It's cold outside.  And even if it's not, bread is totally awesome to make, and a lovely stay-in-the-house weekend activity.   For more than two decades, I have left the bread baking skills to my husband who created his own sour-starter and kept it going for more than 15 years.  "Longer than most marriages," my friend Arthur would say of a box of pasta.  After those 15 years, my husband started winging his formula with a different, but no-less-delicious, result every time. With the skill of a surgeon, he cuts into the first crusty piece; with the consideration of a wine maven, he deems it "good."   But today, my daughter and I will make a much simpler bread that takes much less time to prepare and is pretty much fool-proof.  It can't compare to my husband's artisanal weekly triumphs or the professional holiness of Jim Lahey's now-famous technique, but to a 14-year old, it is guaranteed pleasure.  It is also rather healthy.  Put aside approximately three and a half hours:  This includes the time for two risings, baking, and cooling.  Granulated yeast can be found in any supermarket, right next to the flour.  "Kneading" the dough means that you press it down hard, fold it over itself, then press again.  You do it at least twenty-five times per rising.  Lightly flour your hands, not the counter, as you go along.  In this recipe, the surprise addition of cocoa powder adds a hint of flavor and turns the bread a lovely color.  When it's all done, Shayna and I play a game.  What are we going to spread on it today? Honey-walnut cream cheese?  Homemade carrot marmalade (as in the photo) or... is it time to make butter, again!?  After all, said M.F.K. Fisher -- the high priestess of food writers, "The smell of good bread baking, like the sound of lightly flowing water, is indescribable in its evocation of innocence and delight."  Exactly. A Loaf of Whole-Wheat Bread Makes 1 loaf (about 14 slices)
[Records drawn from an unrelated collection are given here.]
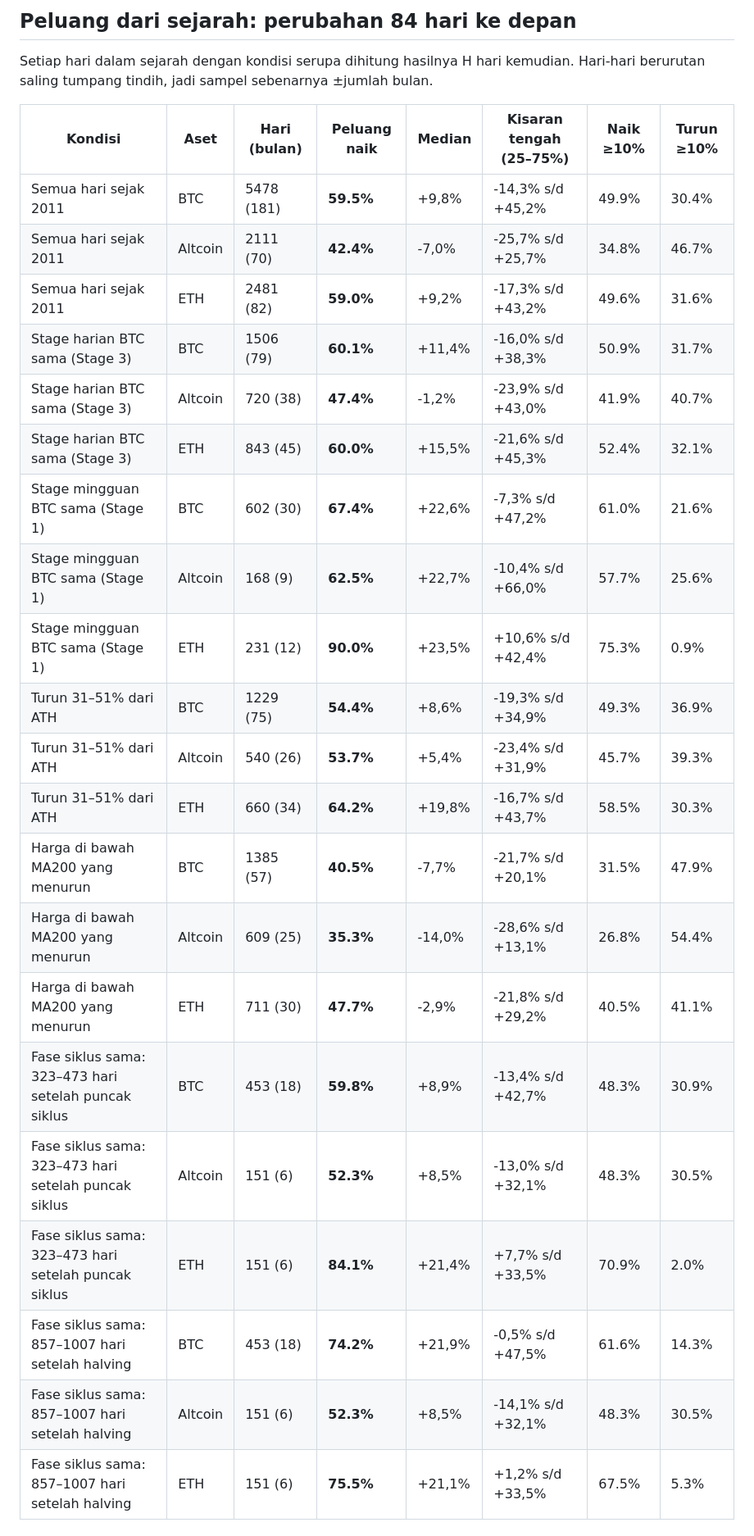
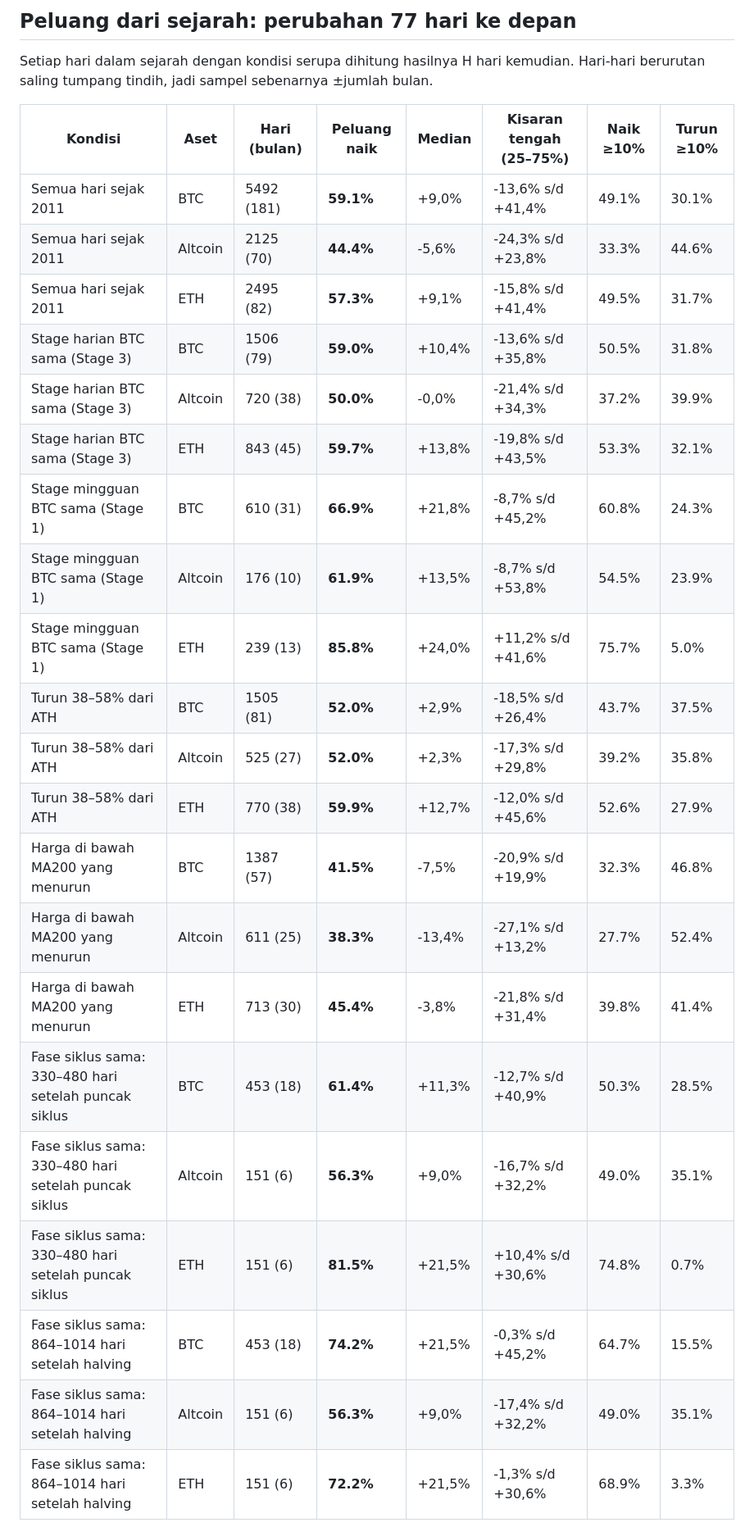
Before and after one commit to BroS94-Fabian/RadarKriptoBroS, a Markdown page: siklus4/LAPORAN.md, the part around one of its changes. Shown at 82% size. GitHub-like rendering.

```diff
--- a/siklus4/LAPORAN.md
+++ b/siklus4/LAPORAN.md
@@ -52,29 +52,29 @@ Kemiripan = korelasi bentuk grafik (log harga), 1 = identik, 0 = tidak mirip. Si
 
-## Peluang dari sejarah: perubahan 84 hari ke depan
+## Peluang dari sejarah: perubahan 77 hari ke depan
 
 Setiap hari dalam sejarah dengan kondisi serupa dihitung hasilnya H hari kemudian. Hari-hari berurutan saling tumpang tindih, jadi sampel sebenarnya ±jumlah bulan.
 
 | Kondisi | Aset | Hari (bulan) | Peluang naik | Median | Kisaran tengah (25–75%) | Naik ≥10% | Turun ≥10% |
 |---|---|---|---|---|---|---|---|
-| Semua hari sejak 2011 | BTC | 5478 (181) | **59.5%** | +9,8% | -14,3% s/d +45,2% | 49.9% | 30.4% |
-| Semua hari sejak 2011 | Altcoin | 2111 (70) | **42.4%** | -7,0% | -25,7% s/d +25,7% | 34.8% | 46.7% |
-| Semua hari sejak 2011 | ETH | 2481 (82) | **59.0%** | +9,2% | -17,3% s/d +43,2% | 49.6% | 31.6% |
-| Stage harian BTC sama (Stage 3) | BTC | 1506 (79) | **60.1%** | +11,4% | -16,0% s/d +38,3% | 50.9% | 31.7% |
-| Stage harian BTC sama (Stage 3) | Altcoin | 720 (38) | **47.4%** | -1,2% | -23,9% s/d +43,0% | 41.9% | 40.7% |
-| Stage harian BTC sama (Stage 3) | ETH | 843 (45) | **60.0%** | +15,5% | -21,6% s/d +45,3% | 52.4% | 32.1% |
-| Stage mingguan BTC sama (Stage 1) | BTC | 602 (30) | **67.4%** | +22,6% | -7,3% s/d +47,2% | 61.0% | 21.6% |
-| Stage mingguan BTC sama (Stage 1) | Altcoin | 168 (9) | **62.5%** | +22,7% | -10,4% s/d +66,0% | 57.7% | 25.6% |
-| Stage mingguan BTC sama (Stage 1) | ETH | 231 (12) | **90.0%** | +23,5% | +10,6% s/d +42,4% | 75.3% | 0.9% |
-| Turun 31–51% dari ATH | BTC | 1229 (75) | **54.4%** | +8,6% | -19,3% s/d +34,9% | 49.3% | 36.9% |
-| Turun 31–51% dari ATH | Altcoin | 540 (26) | **53.7%** | +5,4% | -23,4% s/d +31,9% | 45.7% | 39.3% |
-| Turun 31–51% dari ATH | ETH | 660 (34) | **64.2%** | +19,8% | -16,7% s/d +43,7% | 58.5% | 30.3% |
-| Harga di bawah MA200 yang menurun | BTC | 1385 (57) | **40.5%** | -7,7% | -21,7% s/d +20,1% | 31.5% | 47.9% |
-| Harga di bawah MA200 yang menurun | Altcoin | 609 (25) | **35.3%** | -14,0% | -28,6% s/d +13,1% | 26.8% | 54.4% |
-| Harga di bawah MA200 yang menurun | ETH | 711 (30) | **47.7%** | -2,9% | -21,8% s/d +29,2% | 40.5% | 41.1% |
-| Fase siklus sama: 323–473 hari setelah puncak siklus | BTC | 453 (18) | **59.8%** | +8,9% | -13,4% s/d +42,7% | 48.3% | 30.9% |
-| Fase siklus sama: 323–473 hari setelah puncak siklus | Altcoin | 151 (6) | **52.3%** | +8,5% | -13,0% s/d +32,1% | 48.3% | 30.5% |
-| Fase siklus sama: 323–473 hari setelah puncak siklus | ETH | 151 (6) | **84.1%** | +21,4% | +7,7% s/d +33,5% | 70.9% | 2.0% |
-| Fase siklus sama: 857–1007 hari setelah halving | BTC | 453 (18) | **74.2%** | +21,9% | -0,5% s/d +47,5% | 61.6% | 14.3% |
-| Fase siklus sama: 857–1007 hari setelah halving | Altcoin | 151 (6) | **52.3%** | +8,5% | -14,1% s/d +32,1% | 48.3% | 30.5% |
-| Fase siklus sama: 857–1007 hari setelah halving | ETH | 151 (6) | **75.5%** | +21,1% | +1,2% s/d +33,5% | 67.5% | 5.3% |
+| Semua hari sejak 2011 | BTC | 5492 (181) | **59.1%** | +9,0% | -13,6% s/d +41,4% | 49.1% | 30.1% |
+| Semua hari sejak 2011 | Altcoin | 2125 (70) | **44.4%** | -5,6% | -24,3% s/d +23,8% | 33.3% | 44.6% |
+| Semua hari sejak 2011 | ETH | 2495 (82) | **57.3%** | +9,1% | -15,8% s/d +41,4% | 49.5% | 31.7% |
+| Stage harian BTC sama (Stage 3) | BTC | 1506 (79) | **59.0%** | +10,4% | -13,6% s/d +35,8% | 50.5% | 31.8% |
+| Stage harian BTC sama (Stage 3) | Altcoin | 720 (38) | **50.0%** | -0,0% | -21,4% s/d +34,3% | 37.2% | 39.9% |
+| Stage harian BTC sama (Stage 3) | ETH | 843 (45) | **59.7%** | +13,8% | -19,8% s/d +43,5% | 53.3% | 32.1% |
+| Stage mingguan BTC sama (Stage 1) | BTC | 610 (31) | **66.9%** | +21,8% | -8,7% s/d +45,2% | 60.8% | 24.3% |
+| Stage mingguan BTC sama (Stage 1) | Altcoin | 176 (10) | **61.9%** | +13,5% | -8,7% s/d +53,8% | 54.5% | 23.9% |
+| Stage mingguan BTC sama (Stage 1) | ETH | 239 (13) | **85.8%** | +24,0% | +11,2% s/d +41,6% | 75.7% | 5.0% |
+| Turun 38–58% dari ATH | BTC | 1505 (81) | **52.0%** | +2,9% | -18,5% s/d +26,4% | 43.7% | 37.5% |
+| Turun 38–58% dari ATH | Altcoin | 525 (27) | **52.0%** | +2,3% | -17,3% s/d +29,8% | 39.2% | 35.8% |
+| Turun 38–58% dari ATH | ETH | 770 (38) | **59.9%** | +12,7% | -12,0% s/d +45,6% | 52.6% | 27.9% |
+| Harga di bawah MA200 yang menurun | BTC | 1387 (57) | **41.5%** | -7,5% | -20,9% s/d +19,9% | 32.3% | 46.8% |
+| Harga di bawah MA200 yang menurun | Altcoin | 611 (25) | **38.3%** | -13,4% | -27,1% s/d +13,2% | 27.7% | 52.4% |
+| Harga di bawah MA200 yang menurun | ETH | 713 (30) | **45.4%** | -3,8% | -21,8% s/d +31,4% | 39.8% | 41.4% |
+| Fase siklus sama: 330–480 hari setelah puncak siklus | BTC | 453 (18) | **61.4%** | +11,3% | -12,7% s/d +40,9% | 50.3% | 28.5% |
+| Fase siklus sama: 330–480 hari setelah puncak siklus | Altcoin | 151 (6) | **56.3%** | +9,0% | -16,7% s/d +32,2% | 49.0% | 35.1% |
+| Fase siklus sama: 330–480 hari setelah puncak siklus | ETH | 151 (6) | **81.5%** | +21,5% | +10,4% s/d +30,6% | 74.8% | 0.7% |
+| Fase siklus sama: 864–1014 hari setelah halving | BTC | 453 (18) | **74.2%** | +21,5% | -0,3% s/d +45,2% | 64.7% | 15.5% |
+| Fase siklus sama: 864–1014 hari setelah halving | Altcoin | 151 (6) | **56.3%** | +9,0% | -17,4% s/d +32,2% | 49.0% | 35.1% |
+| Fase siklus sama: 864–1014 hari setelah halving | ETH | 151 (6) | **72.2%** | +21,5% | -1,3% s/d +30,6% | 68.9% | 3.3% |
 
```
Also changed, not shown: other parts of siklus4/LAPORAN.md (+35 -35 lines), siklus4/grafik.png, siklus4/perbandingan.png, 1 other file.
1 package granulated yeast 1 tablespoon sugar 1-1/2 cups whole-wheat flour 1/2 cup all-purpose unbleached white flour, plus more for your hands 1 tablespoon unsweetened cocoa powder 1/2 cup milk, at room temperature 2 teaspoons olive oil, for greasing the pan

Put 1/2 cup warm tap water in a small bowl.  Stir in the yeast and sugar until dissolved.  Let sit 10 minutes until it bubbles and doubles its volume.  Put both flours, cocoa, and 1/2 teaspoon salt in a large bowl that can be used with electric beaters.  Mix briefly.  Add the dissolved yeast and mix until crumbly.  Add the milk and beat until the dough forms a ball that pulls away from the sides of the bowl.  The dough will be a bit sticky.  Roll onto a clean counter and knead 25 times (flouring your hands as needed.)  Roll into a smooth ball and put into a large clean bowl.  Pull plastic wrap tightly over the top.  You can do your homework or watch it rise!  Let rise 1-1/2 hours or until the dough has doubled in volume and is a little spongy.  Punch the dough down again and knead on the counter 24 times.  Lightly oil a 8-1/2-x-4-1/2 inch loaf pan (or any 6-cup pan) and put the dough into the pan, making sure to press it down into the corners.  Cover with a kitchen towel and let it rise 1 hour, until the dough has risen by half.   During the second rising, heat the oven to 400 degrees.  Bake for 35 minutes until firm to the touch.  Let cool 10 minutes, then turn it out of the pan. Cool before slicing. Honey-Walnut Cream Cheese 1/2 cup coarsely chopped toasted walnuts 8 ounces cream cheese 3 tablespoons wildflower honey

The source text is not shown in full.